Collected data:

____________

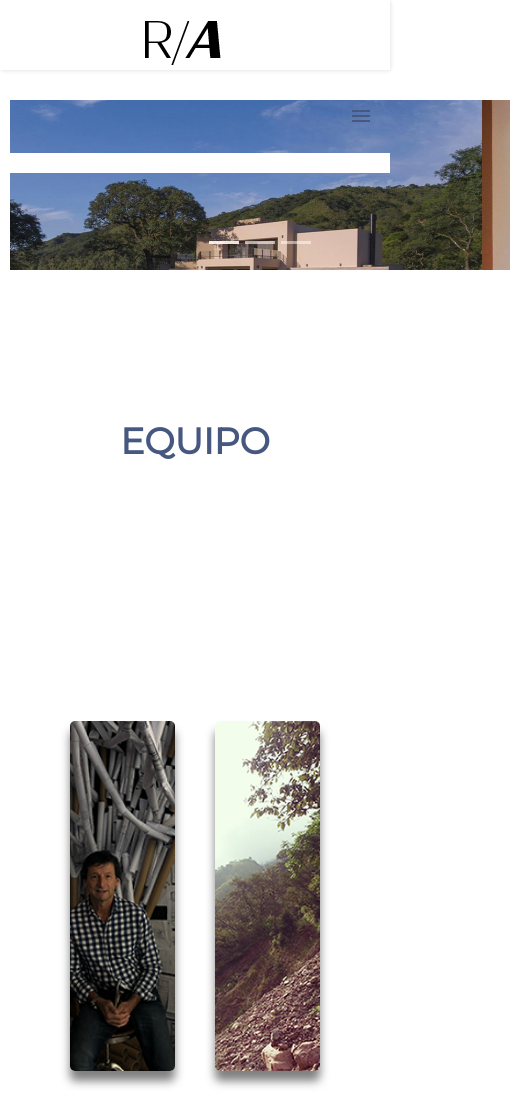
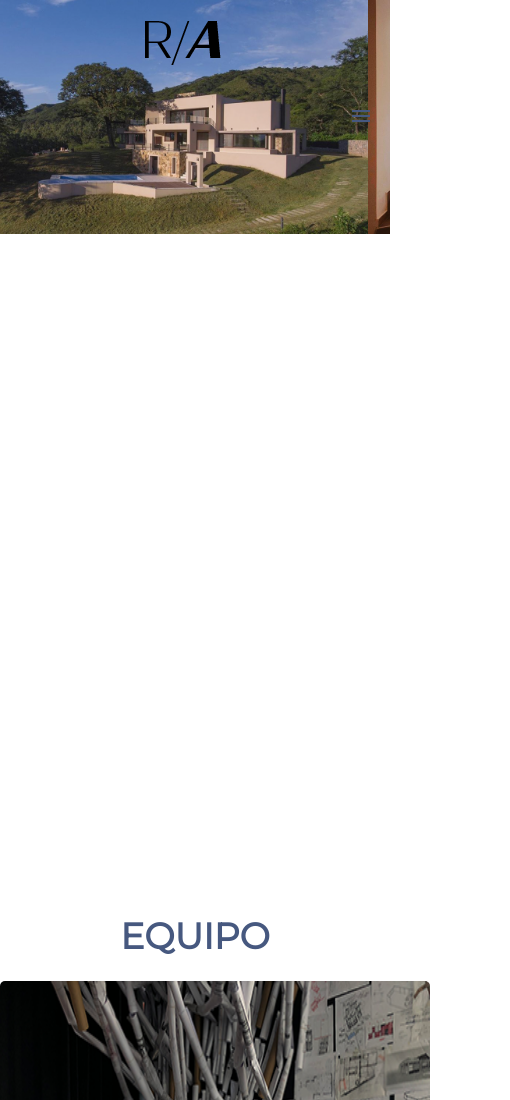
Before and after one commit to julietarosenbluth/proyectowebarq, a website: page index.html in a window 390 px wide. Shown: the top 1100 px of the page, 510 px wide, since content can reach past the window. Drawn offline with nearby package versions, Linux system fonts and the light colour scheme.

Commit message:
pre entrega

```diff
--- a/index.html
+++ b/index.html
@@ -14,6 +14,7 @@
     <title>Estudio de Arquitectura y Diseño Rosenbluth Arquitectos</title>
 </head>
 
+
 <!--NAVEGADOR-->
 <header class="header">
     <img class="logo" src="./img/AA-02.png" alt="logo">
@@ -29,7 +30,7 @@
 
 
 
-<div class="container">
+<div class="container-fluid">
 
     <!--SLIDER-->
     <div id="carouselExampleIndicators" class="carousel slide" data-ride="carousel">
@@ -58,14 +59,15 @@
 <body>
     <!--EQUIPO-->
     <div class="contenedorequipo">
-        <section id="equipo"></section>
+        <div id="equipo">
+            </section>
             <h2 class="animate__animated animate__pulse">Equipo</h2>
             <div class="flexequipo">
                 <div class="team">
                     <img src="./img/arq2.png" alt="arq1">
                     <div class="text">
                         <span>Jaime Rosenbluth</span>
-                    <p>Estudió en la Universidad Nacional de Tucumán. Comenzósu propio estudio hace más de 30 años, es un obsesivo de los detalles, y fanático de la funcionalidad en la arquitectura. Su fuerte es la dirección de obra.
+                        <p>Estudió en la Universidad Nacional de Tucumán. Abrió su propio estudio hace más de 30 años. Es un obsesivo de los detalles, fanático de la funcionalidad en la arquitectura, y su fuerte es la dirección de obra.
                         </p>
 
                     </div>
@@ -98,6 +100,10 @@
         <div class="col-md-4 col-sm-6">
             <div class="img">
                 <img src="./img/1.png" alt="casa1">
+
+                <p>Casa Campo</p>
+
+
             </div>
         </div>
 
@@ -109,6 +115,7 @@
 
         <div class="clearfix visible-sm-block"></div>
         <div class="clearfix visible-md-block"></div>
+
         <div class="col-md-4 col-sm-6">
             <div class="img">
                 <img src="./img/3.png" alt=“casa3”>
--- a/scss/layout/_equipo.scss
+++ b/scss/layout/_equipo.scss
@@ -5,14 +5,10 @@
                      padding: 0;
                      box-sizing: border-box;
                      background-color: none;
-    color: none;
+                     color: $white;
                  }
-
-
                  /*SECCIÓN EQUIPO*/
 
-#equipo {
-    width: 100%;
                  .animate__animated {
                      font-size: $title;
                      text-align: center;
@@ -20,26 +16,25 @@
                      font-family: $family;
                      font-weight: 900;
                      text-transform: uppercase;
-    }
+                     padding: 15px;
                  }
 
                  .contenedorequipo {
                      background: $white;
-    width: 100%;
                      --animate-duration: 3s;
                  }
 
                  .flexequipo {
                      display: flex;
                      justify-content: center;
-    padding: 50px;
-    width: 100%;
+                     padding: 70px;
+                     padding-bottom: 100px;
                  }
 
                  .team {
-    width: 330px;
-    height: 350px;
-    margin: 20px;
+                     width: 430px;
+                     height: 450px;
+                     margin: 40px;
                      background: $white;
                      position: relative;
                      transition: .6s ease-out;
@@ -83,24 +78,65 @@
                      position: absolute;
                      top: 0;
                      left: 0;
-    object-fit: cover;
                  }
 
                  .team .text {
                      position: relative;
+                     padding: 15px;
+                     padding-top: 320px;
                      z-index: 3;
                      color: $white;
                      opacity: 0;
-    transform: translateY(60px);
+                     transform: translateY(-50px);
                      transition: 0.5s;
-    .team .text span {
-        font-size: $subtitle;
+                 }
+
+                 .text span {
+                     font-size: $font;
                      color: $white;
                      font-family: $family;
-    }
+                     text-transform: uppercase;
                  }
 
                  p {
-    font-size: $font-p;
+                     font-size: $subtitle;
+                     color: $white;
                      background-color: none;
                  }
+                 /*mobile*/
+
+                 @media only screen and (max-width:767px) {
+                     .animate__animated {
+                         font-size: $title;
+                         text-align: center;
+                         color: $back;
+                         font-family: $family;
+                         font-weight: 900;
+                         text-transform: uppercase;
+                     }
+                     .contenedorequipo {
+                         background: $white;
+                         --animate-duration: 3s;
+                     }
+                     .flexequipo {
+                         display: block;
+                         justify-content: center;
+                         padding: 0;
+                     }
+                     .team {
+                         display: block;
+                         align-items: center;
+                         margin: 0;
+                         width: 430px;
+                         height: 450px;
+                         background: $white;
+                         position: relative;
+                         transition: .6s ease-out;
+                         box-shadow: 0 10px 10px rgba(0, 0, 0, 0.5);
+                         border-radius: 5px;
+                         img {
+                             border-radius: 5px;
+                             align-items: center;
+                         }
+                     }
+                 }
--- a/scss/layout/_grid.scss
+++ b/scss/layout/_grid.scss
@@ -10,11 +10,9 @@
             #proyectos {
                 width: 100%;
             }
-
-
             /*pruebagridbootstrap*/
 
-.container {
+            .container1 {
                 display: grid;
                 grid-row: auto;
                 padding-left: 10px;
@@ -22,8 +20,23 @@
                 .img {
                     width: 100%;
                     height: 100%;
-        padding-bottom: 80px;
+                    padding-bottom: 50px;
                 }
+            }
+
+            .container img {
+                opacity: 1.0
+            }
+
+            .container img:hover {
+                opacity: 0.5;
+            }
+
+            .hover p {
+                color: $white;
+                text-shadow: 1px 1px 1px black;
+                font-size: $font-p;
+                text-transform: uppercase;
             }
 
             h2 {
--- a/scss/layout/_nav2.scss
+++ b/scss/layout/_nav2.scss
@@ -8,20 +8,19 @@
 }
 
 body {
-    background-color: $white;
+    background-color: none;
     font-family: $family;
 }
 
 a {
-    color: $back;
+    color: $black;
 }
 
 
 /* header */
 
 .header {
-    background-color: $white;
-    box-shadow: 1px 1px 4px 0 rgba(0, 0, 0, .1);
+    background-color: none;
     position: fixed;
     width: 100%;
     height: 70px;
@@ -32,10 +31,14 @@ a {
     padding: 0;
     list-style: none;
     overflow: hidden;
-    background-color: $white;
+    background-color: none;
     padding-top: 20px;
     padding-left: 200px;
     padding-right: 80px;
+}
+
+.header ul .menu {
+    background-color: none;
 }
 
 .header li a {
@@ -139,6 +142,9 @@ a {
     }
     .header li a {
         padding: 10px 10px;
+        a {
+            color: $white;
+        }
     }
     .header .menu {
         clear: none;
@@ -149,3 +155,13 @@ a {
         display: none;
     }
 }
+
+.header ul {
+    padding: 0;
+    list-style: none;
+    overflow: hidden;
+    background-color: none;
+    padding-top: 0px;
+    padding-left: 0px;
+    padding-right: 80px;
+}
--- a/scss/layout/_slider.scss
+++ b/scss/layout/_slider.scss
@@ -9,37 +9,20 @@
 
 /* slider */
 
-.container {
-    display: flex;
-    justify-self: center;
-    align-content: center;
-    padding-bottom: 100px;
-    .carousel {
-        img {
-            padding-top: 100px;
-            max-width: 100%;
-            height: auto;
-            object-fit: fill;
-        }
-    }
+.container-fluid {
+    height: 100vh;
+    width: 100vw;
+    padding: 0;
+    padding-bottom: 900px;
 }
 
 
 /*mobile*/
 
 @media only screen and (max-width:767px) {
-    .container {
+    .container-fluid {
         display: flex;
         justify-self: center;
         align-content: center;
     }
-    .carousel-inner {
-        width: 500px;
-        height: 270px;
-        img {
-            max-width: 100%;
-            height: auto;
-            object-fit: fill;
-        }
-    }
 }
```
Also changed, not shown: css/styles.css, 1 other file. Lines whose indentation alone changed are shown as unchanged.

____________

**Exercise directions**
Please print the entries exactly as they stand. Images are not part of the copy.

**Answer to this exercise**
Before and after one commit to julietarosenbluth/proyectowebarq, a website: page index.html in a window 390 px wide. Shown: the top 1100 px of the page, 510 px wide, since content can reach past the window. Drawn offline with nearby package versions, Linux system fonts and the light colour scheme.

Commit message:
pre entrega

```diff
--- a/index.html
+++ b/index.html
@@ -14,6 +14,7 @@
     <title>Estudio de Arquitectura y Diseño Rosenbluth Arquitectos</title>
 </head>
 
+
 <!--NAVEGADOR-->
 <header class="header">
     <img class="logo" src="./img/AA-02.png" alt="logo">
@@ -29,7 +30,7 @@
 
 
 
-<div class="container">
+<div class="container-fluid">
 
     <!--SLIDER-->
     <div id="carouselExampleIndicators" class="carousel slide" data-ride="carousel">
@@ -58,14 +59,15 @@
 <body>
     <!--EQUIPO-->
     <div class="contenedorequipo">
-        <section id="equipo"></section>
+        <div id="equipo">
+            </section>
             <h2 class="animate__animated animate__pulse">Equipo</h2>
             <div class="flexequipo">
                 <div class="team">
                     <img src="./img/arq2.png" alt="arq1">
                     <div class="text">
                         <span>Jaime Rosenbluth</span>
-                    <p>Estudió en la Universidad Nacional de Tucumán. Comenzósu propio estudio hace más de 30 años, es un obsesivo de los detalles, y fanático de la funcionalidad en la arquitectura. Su fuerte es la dirección de obra.
+                        <p>Estudió en la Universidad Nacional de Tucumán. Abrió su propio estudio hace más de 30 años. Es un obsesivo de los detalles, fanático de la funcionalidad en la arquitectura, y su fuerte es la dirección de obra.
                         </p>
 
                     </div>
@@ -98,6 +100,10 @@
         <div class="col-md-4 col-sm-6">
             <div class="img">
                 <img src="./img/1.png" alt="casa1">
+
+                <p>Casa Campo</p>
+
+
             </div>
         </div>
 
@@ -109,6 +115,7 @@
 
         <div class="clearfix visible-sm-block"></div>
         <div class="clearfix visible-md-block"></div>
+
         <div class="col-md-4 col-sm-6">
             <div class="img">
                 <img src="./img/3.png" alt=“casa3”>
--- a/scss/layout/_equipo.scss
+++ b/scss/layout/_equipo.scss
@@ -5,14 +5,10 @@
                      padding: 0;
                      box-sizing: border-box;
                      background-color: none;
-    color: none;
+                     color: $white;
                  }
-
-
                  /*SECCIÓN EQUIPO*/
 
-#equipo {
-    width: 100%;
                  .animate__animated {
                      font-size: $title;
                      text-align: center;
@@ -20,26 +16,25 @@
                      font-family: $family;
                      font-weight: 900;
                      text-transform: uppercase;
-    }
+                     padding: 15px;
                  }
 
                  .contenedorequipo {
                      background: $white;
-    width: 100%;
                      --animate-duration: 3s;
                  }
 
                  .flexequipo {
                      display: flex;
                      justify-content: center;
-    padding: 50px;
-    width: 100%;
+                     padding: 70px;
+                     padding-bottom: 100px;
                  }
 
                  .team {
-    width: 330px;
-    height: 350px;
-    margin: 20px;
+                     width: 430px;
+                     height: 450px;
+                     margin: 40px;
                      background: $white;
                      position: relative;
                      transition: .6s ease-out;
@@ -83,24 +78,65 @@
                      position: absolute;
                      top: 0;
                      left: 0;
-    object-fit: cover;
                  }
 
                  .team .text {
                      position: relative;
+                     padding: 15px;
+                     padding-top: 320px;
                      z-index: 3;
                      color: $white;
                      opacity: 0;
-    transform: translateY(60px);
+                     transform: translateY(-50px);
                      transition: 0.5s;
-    .team .text span {
-        font-size: $subtitle;
+                 }
+
+                 .text span {
+                     font-size: $font;
                      color: $white;
                      font-family: $family;
-    }
+                     text-transform: uppercase;
                  }
 
                  p {
-    font-size: $font-p;
+                     font-size: $subtitle;
+                     color: $white;
                      background-color: none;
                  }
+                 /*mobile*/
+
+                 @media only screen and (max-width:767px) {
+                     .animate__animated {
+                         font-size: $title;
+                         text-align: center;
+                         color: $back;
+                         font-family: $family;
+                         font-weight: 900;
+                         text-transform: uppercase;
+                     }
+                     .contenedorequipo {
+                         background: $white;
+                         --animate-duration: 3s;
+                     }
+                     .flexequipo {
+                         display: block;
+                         justify-content: center;
+                         padding: 0;
+                     }
+                     .team {
+                         display: block;
+                         align-items: center;
+                         margin: 0;
+                         width: 430px;
+                         height: 450px;
+                         background: $white;
+                         position: relative;
+                         transition: .6s ease-out;
+                         box-shadow: 0 10px 10px rgba(0, 0, 0, 0.5);
+                         border-radius: 5px;
+                         img {
+                             border-radius: 5px;
+                             align-items: center;
+                         }
+                     }
+                 }
--- a/scss/layout/_grid.scss
+++ b/scss/layout/_grid.scss
@@ -10,11 +10,9 @@
             #proyectos {
                 width: 100%;
             }
-
-
             /*pruebagridbootstrap*/
 
-.container {
+            .container1 {
                 display: grid;
                 grid-row: auto;
                 padding-left: 10px;
@@ -22,8 +20,23 @@
                 .img {
                     width: 100%;
                     height: 100%;
-        padding-bottom: 80px;
+                    padding-bottom: 50px;
                 }
+            }
+
+            .container img {
+                opacity: 1.0
+            }
+
+            .container img:hover {
+                opacity: 0.5;
+            }
+
+            .hover p {
+                color: $white;
+                text-shadow: 1px 1px 1px black;
+                font-size: $font-p;
+                text-transform: uppercase;
             }
 
             h2 {
--- a/scss/layout/_nav2.scss
+++ b/scss/layout/_nav2.scss
@@ -8,20 +8,19 @@
 }
 
 body {
-    background-color: $white;
+    background-color: none;
     font-family: $family;
 }
 
 a {
-    color: $back;
+    color: $black;
 }
 
 
 /* header */
 
 .header {
-    background-color: $white;
-    box-shadow: 1px 1px 4px 0 rgba(0, 0, 0, .1);
+    background-color: none;
     position: fixed;
     width: 100%;
     height: 70px;
@@ -32,10 +31,14 @@ a {
     padding: 0;
     list-style: none;
     overflow: hidden;
-    background-color: $white;
+    background-color: none;
     padding-top: 20px;
     padding-left: 200px;
     padding-right: 80px;
+}
+
+.header ul .menu {
+    background-color: none;
 }
 
 .header li a {
@@ -139,6 +142,9 @@ a {
     }
     .header li a {
         padding: 10px 10px;
+        a {
+            color: $white;
+        }
     }
     .header .menu {
         clear: none;
@@ -149,3 +155,13 @@ a {
         display: none;
     }
 }
+
+.header ul {
+    padding: 0;
+    list-style: none;
+    overflow: hidden;
+    background-color: none;
+    padding-top: 0px;
+    padding-left: 0px;
+    padding-right: 80px;
+}
--- a/scss/layout/_slider.scss
+++ b/scss/layout/_slider.scss
@@ -9,37 +9,20 @@
 
 /* slider */
 
-.container {
-    display: flex;
-    justify-self: center;
-    align-content: center;
-    padding-bottom: 100px;
-    .carousel {
-        img {
-            padding-top: 100px;
-            max-width: 100%;
-            height: auto;
-            object-fit: fill;
-        }
-    }
+.container-fluid {
+    height: 100vh;
+    width: 100vw;
+    padding: 0;
+    padding-bottom: 900px;
 }
 
 
 /*mobile*/
 
 @media only screen and (max-width:767px) {
-    .container {
+    .container-fluid {
         display: flex;
         justify-self: center;
         align-content: center;
     }
-    .carousel-inner {
-        width: 500px;
-        height: 270px;
-        img {
-            max-width: 100%;
-            height: auto;
-            object-fit: fill;
-        }
-    }
 }
```
Also changed, not shown: css/styles.css, 1 other file. Lines whose indentation alone changed are shown as unchanged.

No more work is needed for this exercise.